More on my being wrong in a moment. First, I need you to watch a video. I’ll warn you now – it’s 30 minutes long. But this is where I give an impassioned plea: Take the time from your day – or your week – to watch this. It’s not just important to me…it’s important to millions of people around the world.
Another thing: Before you watch, try to forget – for at least 30 minutes – your political affiliation. Try your best to only think of yourself as a human. I know that can be tough for some, but critical thinking should be a part of life. Too often, we let stupid stuff get in our way of truly examining a topic and truly listening.
(Click here if the video isn’t showing up on this page.)
This speech made me realize that I was wrong. I’ve often thought and said something like, “If you don’t think gay people should be treated equally, move on.” But – as pointed out in this speech – that mindset gets us nowhere. People don’t evolve by avoiding an issue. People evolve by facing an issue head on – not with a bullying creed like “my way or the highway,” but through level-headed discourse.
Too often, we don’t actually intellectually and independently discuss issues in our society. We’re afraid to leave our “box.” We’re afraid to walk even a step in someone else’s shoes. Instead, we spout off talking points provided by our parents or political party or religion. Too often, we’re afraid to stray from the line we’ve chosen to stand on. Too often, we’re worried that – if we truly examine an issue – we may see it’s not all that complex, after all. And – perhaps even worse than that – we will realize we were wrong.

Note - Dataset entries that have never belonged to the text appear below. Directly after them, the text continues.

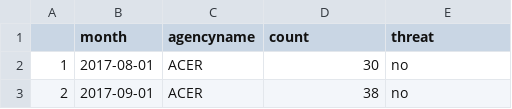
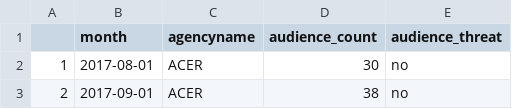
Before and after one commit to thijs21093/reputation-280, a CSV file: audience/audience.csv, drawn as a sheet; only a part is shown.

```diff
--- a/audience/audience.csv
+++ b/audience/audience.csv
@@ -1,2 +1,2 @@
-"","month","agencyname","count","threat"
+"","month","agencyname","audience_count","audience_threat"
 "1",2017-08-01,"ACER",30,"no"
```
Also changed, not shown: 2 other files.
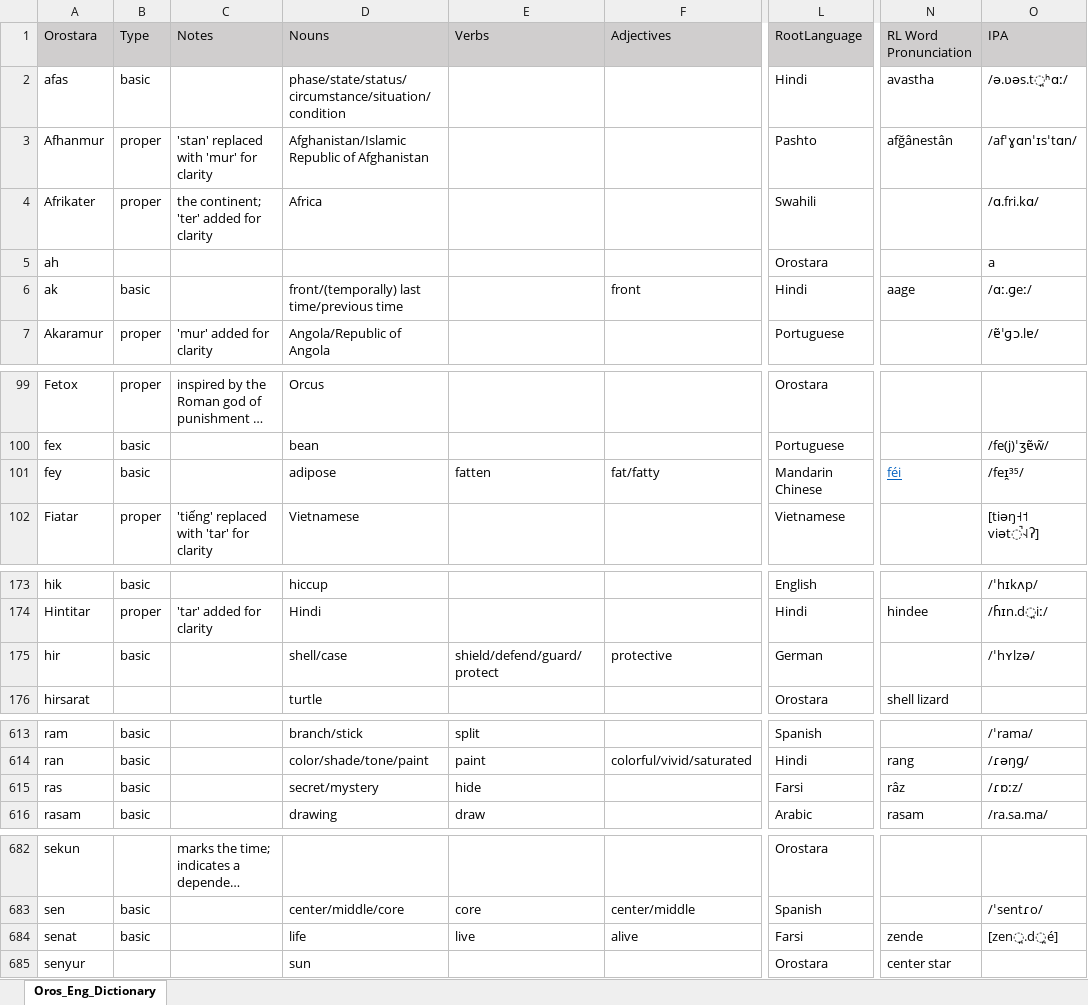
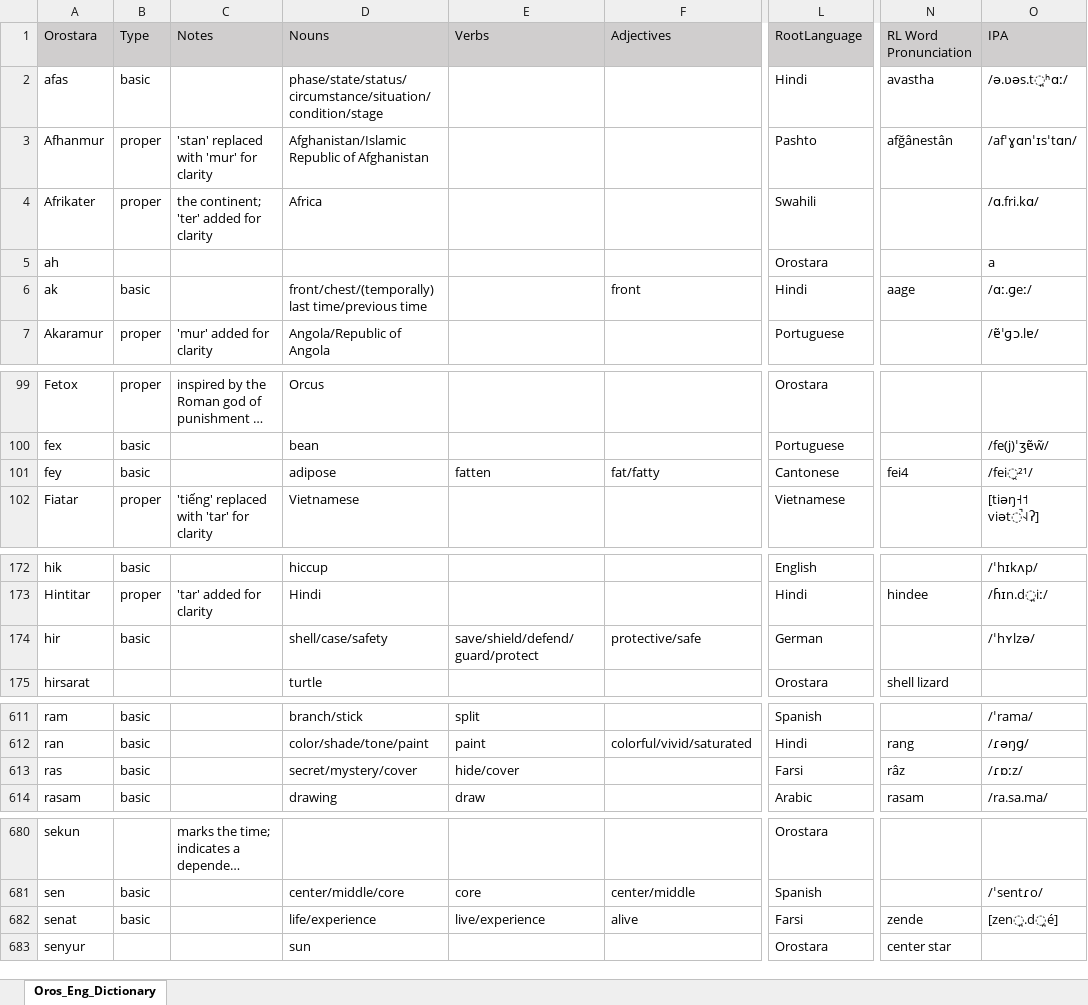
Before and after one commit to brushscape/Orostara-Dictionary, an Excel workbook: files/Oros_Eng_Dictionary.xlsx, sheet Oros_Eng_Dictionary, drawn as a sheet; only a part is shown, gaps mark what is left out; long unchanged cells end in …; values as stored, in another font and other column widths than the file's, no borders; table styles not drawn; addresses are those after the commit; the diff covers the shown part only; the diff names each change by its address in the sheet, - before the commit and + after, or states it on an @@ line.

```diff
--- a/files/Oros_Eng_Dictionary.xlsx (sheet Oros_Eng_Dictionary)
+++ b/files/Oros_Eng_Dictionary.xlsx (sheet Oros_Eng_Dictionary)
-D2 (Nouns): phase/state/status/circumstance/situation/condition
+D2 (Nouns): phase/state/status/circumstance/situation/condition/stage
-D6 (Nouns): front/(temporally) last time/previous time
+D6 (Nouns): front/chest/(temporally) last time/previous time
-L101 (RootLanguage): Mandarin Chinese
+L101 (RootLanguage): Cantonese
-N101 (RL Word Pronunciation): féi
+N101 (RL Word Pronunciation): fei4
@@ N101 underline: on → off, text colour: #0563C1 → black @@
-O101 (IPA): /feɪ̯³⁵/
+O101 (IPA): /fei̯²¹/
-D174 (Nouns): shell/case
+D174 (Nouns): shell/case/safety
-E174 (Verbs): shield/defend/guard/protect
+E174 (Verbs): save/shield/defend/guard/protect
-F174 (Adjectives): protective
+F174 (Adjectives): protective/safe
-D613 (Nouns): secret/mystery
+D613 (Nouns): secret/mystery/cover
-E613 (Verbs): hide
+E613 (Verbs): hide/cover
-D682 (Nouns): life
+D682 (Nouns): life/experience
-E682 (Verbs): live
+E682 (Verbs): live/experience
```
Also changed, not shown: 3 added rows, 7 removed rows, 19 edited cells and cell formats elsewhere in this sheet, 1 other file.
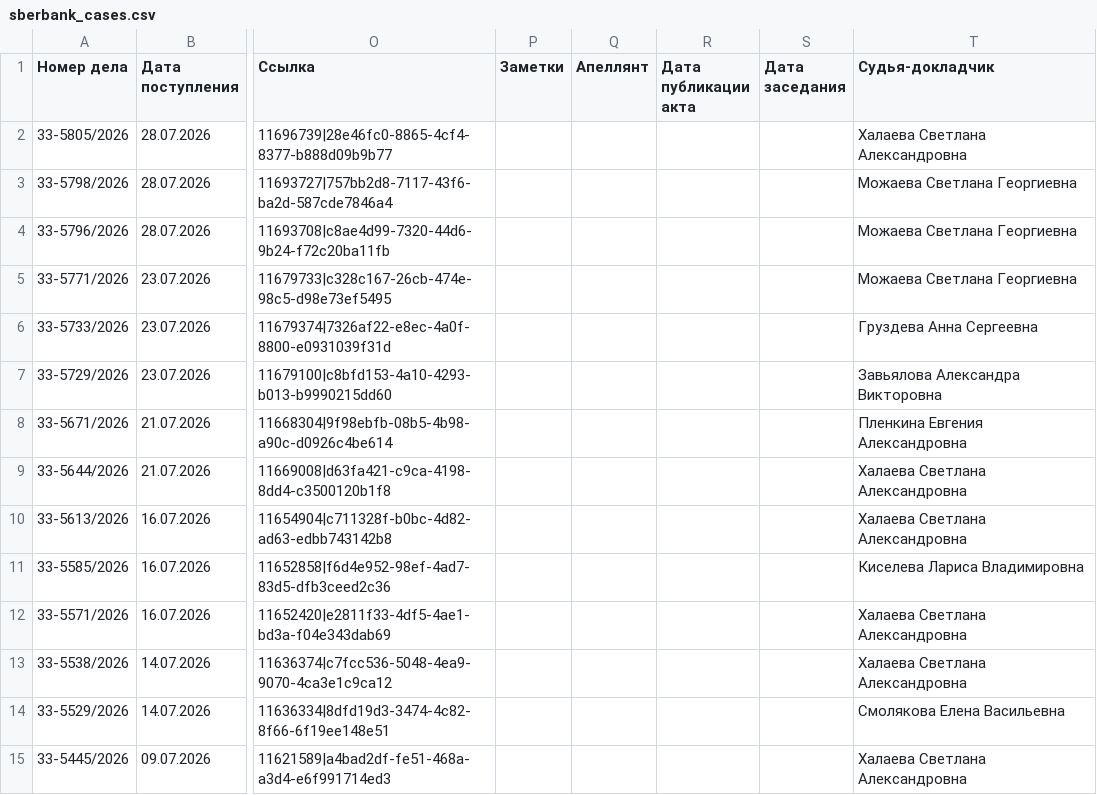
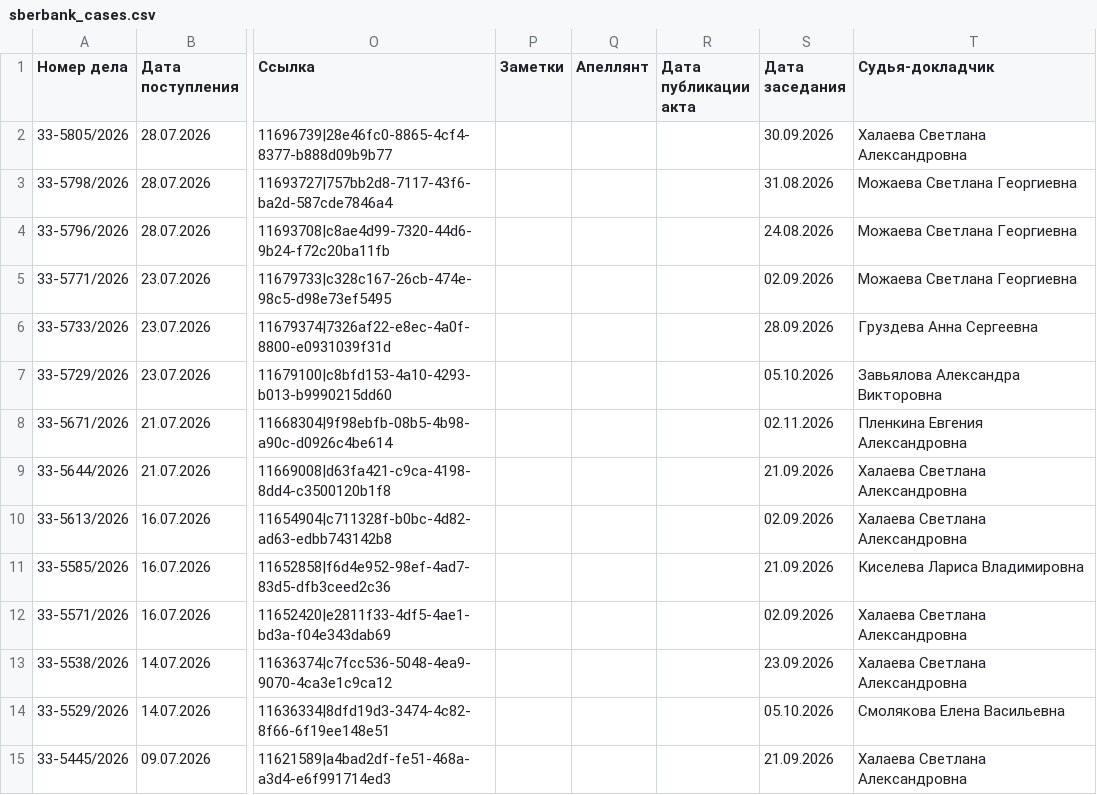
Before and after one commit to SelivanovAS/dashboard-tyumen, a CSV file: data/sberbank_cases.csv, drawn as a sheet; only a part is shown, gaps mark what is left out; the diff covers the shown part only; the diff names each change by its address in the sheet, - before the commit and + after, or states it on an @@ line.

```diff
--- a/data/sberbank_cases.csv
+++ b/data/sberbank_cases.csv
-S2 (Дата заседания): (empty)
+S2 (Дата заседания): 30.09.2026
-S3 (Дата заседания): (empty)
+S3 (Дата заседания): 31.08.2026
-S4 (Дата заседания): (empty)
+S4 (Дата заседания): 24.08.2026
-S5 (Дата заседания): (empty)
+S5 (Дата заседания): 02.09.2026
-S6 (Дата заседания): (empty)
+S6 (Дата заседания): 28.09.2026
-S7 (Дата заседания): (empty)
+S7 (Дата заседания): 05.10.2026
-S8 (Дата заседания): (empty)
+S8 (Дата заседания): 02.11.2026
-S9 (Дата заседания): (empty)
+S9 (Дата заседания): 21.09.2026
-S10 (Дата заседания): (empty)
+S10 (Дата заседания): 02.09.2026
-S11 (Дата заседания): (empty)
+S11 (Дата заседания): 21.09.2026
-S12 (Дата заседания): (empty)
+S12 (Дата заседания): 02.09.2026
-S13 (Дата заседания): (empty)
+S13 (Дата заседания): 23.09.2026
-S14 (Дата заседания): (empty)
+S14 (Дата заседания): 05.10.2026
-S15 (Дата заседания): (empty)
+S15 (Дата заседания): 21.09.2026
```
Also changed, not shown: 3 removed rows and 35 edited cells elsewhere in this file, data/sberbank_cases_archive.csv, 7 other files.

Growing up, I was taught a very specific set of principles. I was essentially told “this is the way it is and anyone who believes otherwise – even just a little bit – is wrong.” I was told I would be faced with people who believed other things. I was told these people were meant to tempt me, to test me and – ultimately – to turn me. I was told these people were immoral. I was told these people were wrong.
But – as I got older – I found a group of critical thinkers, willing to consider issues outside the confines of their culture. I found people willing to help others who were different from them. I found people willing to learn from each other. I found diversity. And I found beauty in it.
I also realized the same people telling me all of those negative things were changing the rules based on what suited them. And although they told me to trust my instinct when it encouraged their beliefs, they told me to ignore it when it didn’t.
Now, more and more people seem to realize that this world is bigger than their antiquated interpretation of how life should be lived. And, interestingly, even more people have realized that those very same principles that once guided them were bogged down by years of bureaucracy and bigotry and fear. They’ve realized those principles actually encourage acceptance and love.
Over and over again, I hear people framing my generation negatively. They say we think we’re entitled. They say we’re not willing to work. They say we’re too busy playing in the online world to successfully navigate the real world. I’ve echoed these sentiments before and perhaps it’s true…for some of us. But does each generation not struggle with finding its identity? Does each generation not have diversity? Does each generation not have those who – for whatever reasons – do not succeed?
I know what many people in my generation do have: Honesty. Compassion. Acceptance.
So I was wrong. I won’t get anywhere with my family or friends by being silent or avoiding the issue. And – as pointed out in this speech – we won’t get anywhere in this country or this world by simply creating laws and avoiding awkward conversations.
We move minds forward by talking. By listening. By understanding.
We move minds forward by removing our partisan blinders and reexamining our personal beliefs.
We move minds forward by being fearless.